■ **EXERCISE DESCRIPTION**: Nothing in the data is to be left out; copy it exactly.
*** DATASET ENTRIES ***
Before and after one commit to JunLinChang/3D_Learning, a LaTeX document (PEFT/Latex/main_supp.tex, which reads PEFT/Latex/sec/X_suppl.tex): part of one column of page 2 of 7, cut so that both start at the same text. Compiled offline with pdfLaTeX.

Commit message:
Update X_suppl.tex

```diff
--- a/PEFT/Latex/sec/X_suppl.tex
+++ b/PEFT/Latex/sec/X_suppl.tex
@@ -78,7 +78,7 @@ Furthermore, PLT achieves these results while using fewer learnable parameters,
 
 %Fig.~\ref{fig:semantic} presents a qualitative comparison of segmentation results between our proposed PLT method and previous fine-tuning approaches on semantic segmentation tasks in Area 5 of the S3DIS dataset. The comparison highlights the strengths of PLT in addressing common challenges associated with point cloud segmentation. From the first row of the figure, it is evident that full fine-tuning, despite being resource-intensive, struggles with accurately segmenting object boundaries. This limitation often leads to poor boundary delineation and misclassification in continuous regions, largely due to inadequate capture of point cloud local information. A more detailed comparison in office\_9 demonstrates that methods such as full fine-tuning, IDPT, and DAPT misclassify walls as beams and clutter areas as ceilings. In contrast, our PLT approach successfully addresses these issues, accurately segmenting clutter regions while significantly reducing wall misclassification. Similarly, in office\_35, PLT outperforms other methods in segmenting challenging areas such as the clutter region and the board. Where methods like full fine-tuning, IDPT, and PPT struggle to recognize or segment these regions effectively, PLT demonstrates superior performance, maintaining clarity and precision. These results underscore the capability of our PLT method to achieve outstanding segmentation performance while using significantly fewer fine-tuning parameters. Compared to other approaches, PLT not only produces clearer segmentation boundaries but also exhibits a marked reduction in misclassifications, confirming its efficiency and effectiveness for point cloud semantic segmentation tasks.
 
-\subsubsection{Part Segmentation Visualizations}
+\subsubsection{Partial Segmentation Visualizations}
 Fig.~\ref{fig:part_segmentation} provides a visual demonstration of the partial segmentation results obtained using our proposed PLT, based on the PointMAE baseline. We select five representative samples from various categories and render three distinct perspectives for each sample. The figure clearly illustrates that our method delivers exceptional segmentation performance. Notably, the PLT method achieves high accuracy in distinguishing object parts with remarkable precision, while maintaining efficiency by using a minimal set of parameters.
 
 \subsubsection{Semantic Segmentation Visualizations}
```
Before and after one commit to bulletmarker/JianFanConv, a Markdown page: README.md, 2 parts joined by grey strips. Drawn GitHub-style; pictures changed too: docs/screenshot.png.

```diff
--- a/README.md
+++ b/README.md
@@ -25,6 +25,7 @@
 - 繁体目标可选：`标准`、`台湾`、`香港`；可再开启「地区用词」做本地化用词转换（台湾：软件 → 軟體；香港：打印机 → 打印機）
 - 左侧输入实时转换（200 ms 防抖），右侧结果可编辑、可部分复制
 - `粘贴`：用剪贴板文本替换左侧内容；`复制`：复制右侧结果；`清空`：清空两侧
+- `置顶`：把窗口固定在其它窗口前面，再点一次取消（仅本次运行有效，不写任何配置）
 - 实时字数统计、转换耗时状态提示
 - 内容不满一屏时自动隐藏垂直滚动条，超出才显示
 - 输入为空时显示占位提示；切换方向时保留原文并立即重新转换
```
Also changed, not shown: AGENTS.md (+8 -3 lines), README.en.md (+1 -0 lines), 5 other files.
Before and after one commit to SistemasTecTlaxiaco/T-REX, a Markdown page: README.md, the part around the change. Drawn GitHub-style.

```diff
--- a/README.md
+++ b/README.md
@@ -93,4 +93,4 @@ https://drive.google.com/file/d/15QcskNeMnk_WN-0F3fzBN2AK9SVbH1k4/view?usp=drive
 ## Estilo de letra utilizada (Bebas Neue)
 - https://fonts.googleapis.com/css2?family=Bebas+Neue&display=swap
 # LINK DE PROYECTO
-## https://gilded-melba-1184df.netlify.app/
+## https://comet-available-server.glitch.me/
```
*** End of DATASET ENTRIES ***
■ **RESPONSE TO THIS EXERCISE**:
Before and after one commit to JunLinChang/3D_Learning, a LaTeX document (PEFT/Latex/main_supp.tex, which reads PEFT/Latex/sec/X_suppl.tex): part of one column of page 2 of 7, cut so that both start at the same text. Compiled offline with pdfLaTeX.

Commit message:
Update X_suppl.tex

```diff
--- a/PEFT/Latex/sec/X_suppl.tex
+++ b/PEFT/Latex/sec/X_suppl.tex
@@ -78,7 +78,7 @@ Furthermore, PLT achieves these results while using fewer learnable parameters,
 
 %Fig.~\ref{fig:semantic} presents a qualitative comparison of segmentation results between our proposed PLT method and previous fine-tuning approaches on semantic segmentation tasks in Area 5 of the S3DIS dataset. The comparison highlights the strengths of PLT in addressing common challenges associated with point cloud segmentation. From the first row of the figure, it is evident that full fine-tuning, despite being resource-intensive, struggles with accurately segmenting object boundaries. This limitation often leads to poor boundary delineation and misclassification in continuous regions, largely due to inadequate capture of point cloud local information. A more detailed comparison in office\_9 demonstrates that methods such as full fine-tuning, IDPT, and DAPT misclassify walls as beams and clutter areas as ceilings. In contrast, our PLT approach successfully addresses these issues, accurately segmenting clutter regions while significantly reducing wall misclassification. Similarly, in office\_35, PLT outperforms other methods in segmenting challenging areas such as the clutter region and the board. Where methods like full fine-tuning, IDPT, and PPT struggle to recognize or segment these regions effectively, PLT demonstrates superior performance, maintaining clarity and precision. These results underscore the capability of our PLT method to achieve outstanding segmentation performance while using significantly fewer fine-tuning parameters. Compared to other approaches, PLT not only produces clearer segmentation boundaries but also exhibits a marked reduction in misclassifications, confirming its efficiency and effectiveness for point cloud semantic segmentation tasks.
 
-\subsubsection{Part Segmentation Visualizations}
+\subsubsection{Partial Segmentation Visualizations}
 Fig.~\ref{fig:part_segmentation} provides a visual demonstration of the partial segmentation results obtained using our proposed PLT, based on the PointMAE baseline. We select five representative samples from various categories and render three distinct perspectives for each sample. The figure clearly illustrates that our method delivers exceptional segmentation performance. Notably, the PLT method achieves high accuracy in distinguishing object parts with remarkable precision, while maintaining efficiency by using a minimal set of parameters.
 
 \subsubsection{Semantic Segmentation Visualizations}
```
Before and after one commit to bulletmarker/JianFanConv, a Markdown page: README.md, 2 parts joined by grey strips. Drawn GitHub-style; pictures changed too: docs/screenshot.png.

```diff
--- a/README.md
+++ b/README.md
@@ -25,6 +25,7 @@
 - 繁体目标可选：`标准`、`台湾`、`香港`；可再开启「地区用词」做本地化用词转换（台湾：软件 → 軟體；香港：打印机 → 打印機）
 - 左侧输入实时转换（200 ms 防抖），右侧结果可编辑、可部分复制
 - `粘贴`：用剪贴板文本替换左侧内容；`复制`：复制右侧结果；`清空`：清空两侧
+- `置顶`：把窗口固定在其它窗口前面，再点一次取消（仅本次运行有效，不写任何配置）
 - 实时字数统计、转换耗时状态提示
 - 内容不满一屏时自动隐藏垂直滚动条，超出才显示
 - 输入为空时显示占位提示；切换方向时保留原文并立即重新转换
```
Also changed, not shown: AGENTS.md (+8 -3 lines), README.en.md (+1 -0 lines), 5 other files.
Before and after one commit to SistemasTecTlaxiaco/T-REX, a Markdown page: README.md, the part around the change. Drawn GitHub-style.

```diff
--- a/README.md
+++ b/README.md
@@ -93,4 +93,4 @@ https://drive.google.com/file/d/15QcskNeMnk_WN-0F3fzBN2AK9SVbH1k4/view?usp=drive
 ## Estilo de letra utilizada (Bebas Neue)
 - https://fonts.googleapis.com/css2?family=Bebas+Neue&display=swap
 # LINK DE PROYECTO
-## https://gilded-melba-1184df.netlify.app/
+## https://comet-available-server.glitch.me/
```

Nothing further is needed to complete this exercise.